courir en ville

How to run in the city?

Remain faithful to the fundamentals

Whether you are focusing exclusively on running or taking part in GPP workshops (general physical preparedness), sessions should always begin with a warm-up.

- Jog for at least twenty minutes, gradually building up your pace, before starting on sequences of exercises (such as running up steps or doing press-up and sit-up reps).

- Plan your workout to include alternating active sequences (running and GPP) and recovery.

- Stop exercising immediately if you feel unwell (too out of breath, dizzy, etc.).


What is GPP?

General physical preparedness is – as its name suggests – a training technique that uses both the upper and lower body.

- The aim: to develop a balanced muscle structure.

- Advantages: prevents injuries and improves endurance.

- Techniques used: using your body weight and street furniture (benches, chairs, steps).

- Types of exercise: sit-ups, core strengthening, press-ups, step-ups, lunges, jumps…


Faire preuve de progressivité

You're not Zatopek or Rambo! Your desire to become a better athlete shouldn't make you forget one of the essentials of balanced training: respecting gradual progress.


What you can do:

- Identify urban areas before your session that could be used for training. Steps, parks and gardens…
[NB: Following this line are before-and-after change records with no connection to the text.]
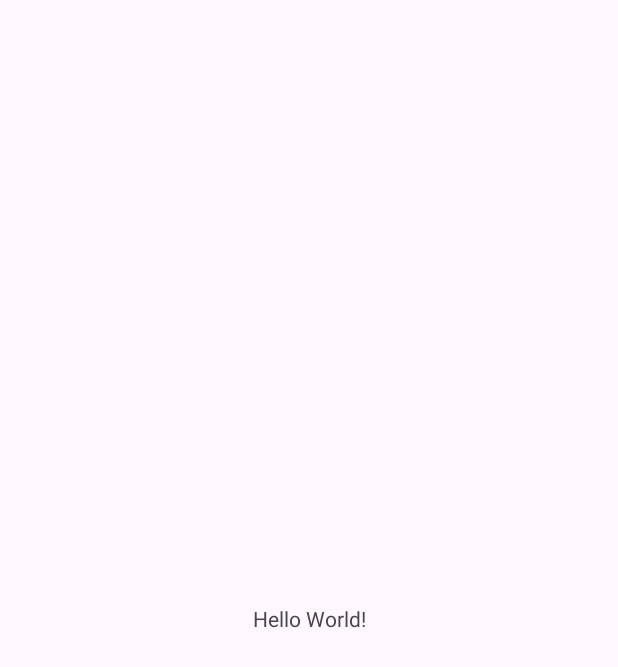
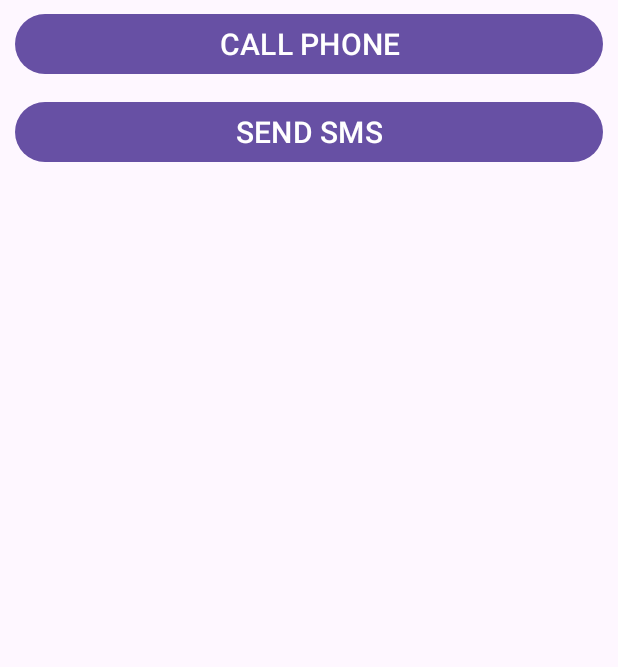
Before and after one commit to Davidpham310/CSE_PRACTICE, an Android app: the screen it shows after launch (MainActivity), on a phone screen of 412 x 824 dp. Before the commit the part shown is almost empty. Shown: the top 667 px of the screen. Run offline under Robolectric (Android 15) with nearby library versions, the light colour scheme and no system bars.

Commit message:
Create Interface

```diff
--- a/Ex11/app/src/main/AndroidManifest.xml
+++ b/Ex11/app/src/main/AndroidManifest.xml
@@ -13,6 +13,12 @@
         android:theme="@style/Theme.Ex11"
         tools:targetApi="31">
         <activity
+            android:name=".Send_SMS"
+            android:exported="false" />
+        <activity
+            android:name=".Call_Phone"
+            android:exported="false" />
+        <activity
             android:name=".MainActivity"
             android:exported="true">
             <intent-filter>
--- a/Ex11/app/src/main/res/layout/activity_main.xml
+++ b/Ex11/app/src/main/res/layout/activity_main.xml
@@ -7,13 +7,26 @@
     android:layout_height="match_parent"
     tools:context=".MainActivity">
 
-    <TextView
-        android:layout_width="wrap_content"
+    <LinearLayout
+        android:layout_width="match_parent"
         android:layout_height="wrap_content"
-        android:text="Hello World!"
-        app:layout_constraintBottom_toBottomOf="parent"
-        app:layout_constraintEnd_toEndOf="parent"
-        app:layout_constraintStart_toStartOf="parent"
-        app:layout_constraintTop_toTopOf="parent" />
+        android:orientation="vertical"
+        android:layout_marginHorizontal="10dp"
+        app:layout_constraintTop_toTopOf="parent">
 
+        <Button
+            android:layout_width="match_parent"
+            android:layout_height="wrap_content"
+            android:text="CALL PHONE"
+            android:textSize="20sp"
+            android:layout_marginVertical="5dp"
+            tools:ignore="HardcodedText" />
+        <Button
+            android:layout_width="match_parent"
+            android:layout_height="wrap_content"
+            android:text="SEND SMS"
+            android:textSize="20sp"
+            android:layout_marginVertical="5dp"
+            tools:ignore="HardcodedText" />
+    </LinearLayout>
 </androidx.constraintlayout.widget.ConstraintLayout>
```
Also changed, not shown: Ex11/app/src/main/java/com/example/ex11/Call_Phone.java (added, +24 -0 lines), Ex11/app/src/main/java/com/example/ex11/Send_SMS.java (added, +24 -0 lines), Ex11/app/src/main/res/layout/activity_call_phone.xml (added, +44 -0 lines), Ex11/app/src/main/res/layout/activity_send_sms.xml (added, +42 -0 lines), Ex11/app/src/main/res/drawable/call_phone.png (added), Ex11/app/src/main/res/drawable/send_sms.png (added).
- Listen to your body and do not exercise if you are too stiff.

- Don't launch yourself into exercises or reps that are too demanding or ambitious.

- Give yourself recovery periods. This is true for both running and GPP. So make sure you completely rest on certain days, or do activities such as swimming and yoga.


Up the intensity

Circuits that link together aerobic exercise (running) with muscle strength (in the most general sense) can give spectacular results if they are performed correctly and with the right level of intensity.


What you can do:

- A moderate level of breathlessness should be maintained throughout so-called "high intensity" circuits. To do so, make sure you include short recovery phases during the workout. Generally, 10 seconds of recovery for 30 seconds of exercise should be enough.

- Alternate the muscle groups you use to maintain a good level of effort throughout your circuit.


Some US studies have proven that a few minutes of high intensity training (both aerobic and muscular) produces molecular changes in the muscle fibres that are comparable to the changes observed after several hours of running.